vitamin B6, found in various chemical forms - pyridoxine, pyridoxal, pyridoxamine
how does B6 effect homocysteine?
reducing elevated homocysteine because it is a factor in the reaction by which homocysteine is converted to cysteine
B6 is toxic?
toxic at high doses
what is the schilling test?
assess whether a deficiency is due to malabsorption of B12:
radioactive cobalamin (a chemical form of B12) is given by mouth and B12 storage sites are saturated by injected cobalamin. In a normal individual the radiolabeled cobalamin will be efficiently absorbed but excreted in the urine (since storage sites are blocked). Low urinary excretion confirms poor absorption
how do you distinguish iron deficiency anemias fromn folate/B12 anemias

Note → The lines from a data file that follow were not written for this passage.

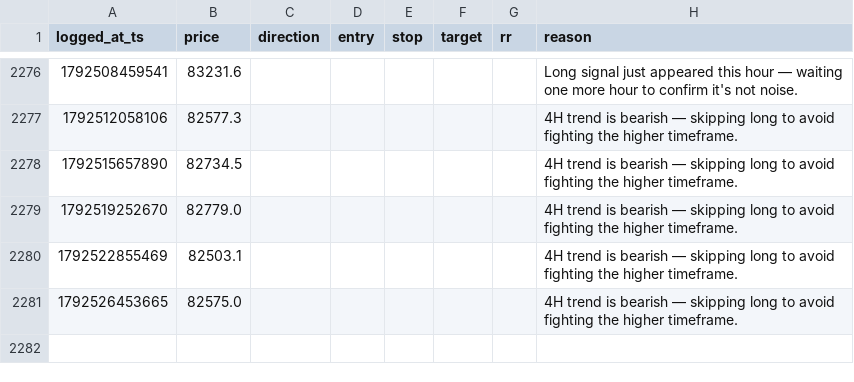
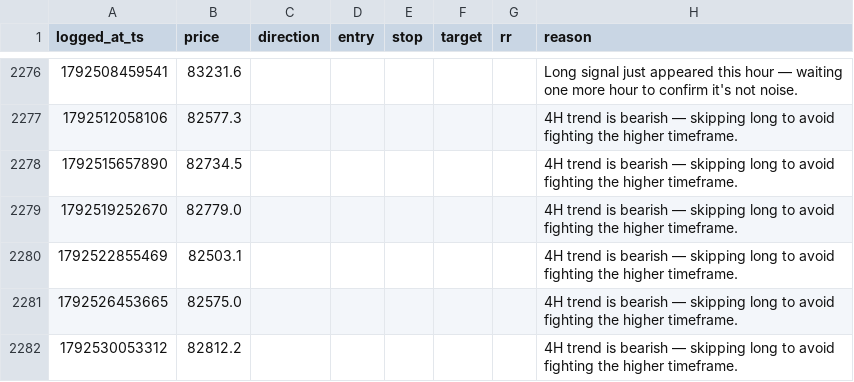
Before and after one commit to mitchielpy-blip/ETH-report-bot, a CSV file: signals_log_btc.csv, drawn as a sheet; only a part is shown, gaps mark what is left out.

```diff
--- a/signals_log_btc.csv
+++ b/signals_log_btc.csv
@@ -2281 +2281,2 @@ logged_at_ts,price,direction,entry,stop,target,rr,reason
 1792526453665,82575.0,,,,,,4H trend is bearish — skipping long to avoid fighting the higher timeframe.
+1792530053312,82812.2,,,,,,4H trend is bearish — skipping long to avoid fighting the higher timeframe.
```
Also changed, not shown: signals_log.csv, signals_log_sol.csv.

blood smear and complete blood counts

see microcystic anemia(iron) vs macrocystic anemia(folate/B12)

may need to test serum folate RBC folate and serum B12
B6
aa metabolism, glycogen breakdown, H action
B6 deficiency
rare, vitamin is widley distributed, LARGE doses however can cause irreversible peripheral neuropathy (over 500mg/day)
B2
aka
riboflavin
riboflavin is found in what?
a component of the enzyme prosthetic groups FAD FMN (oxidation reduction rxns)
uncomplicated riboflavin deficiency vs riboflavin deficiency
uncomplicated is uncommon and milder
a prosthetic group in enzymes of carboxylation
biotin
is biotin free or bound
both
bound is bound to epsilon-amino group of lysine(as an amide)
biotin deficiency
not really seen
describe the structure of pantothenic acid
beta-alanine in amide linkage with pantoic acid
what is pantothenic acids role in the body
effect acyl group transfer as part of Coenz A (add a mercaptoethylamine and adenine to pantothenic acid and viola)
pantothenic acid deficiency
rare
Wernicke-Korsakoff syndrome
Wernicke-Korsakoff syndrome:a genetic defect that prevents them from effectively utilizing dietary vitamin B1. TPP binding is weak, becomes manifested if thiamin intake is compromised (by alcoholism, poor diet, or malabsorption). This syndrome presents with many of the signs of beriberi, but also with memory problems, disorientation, and coma.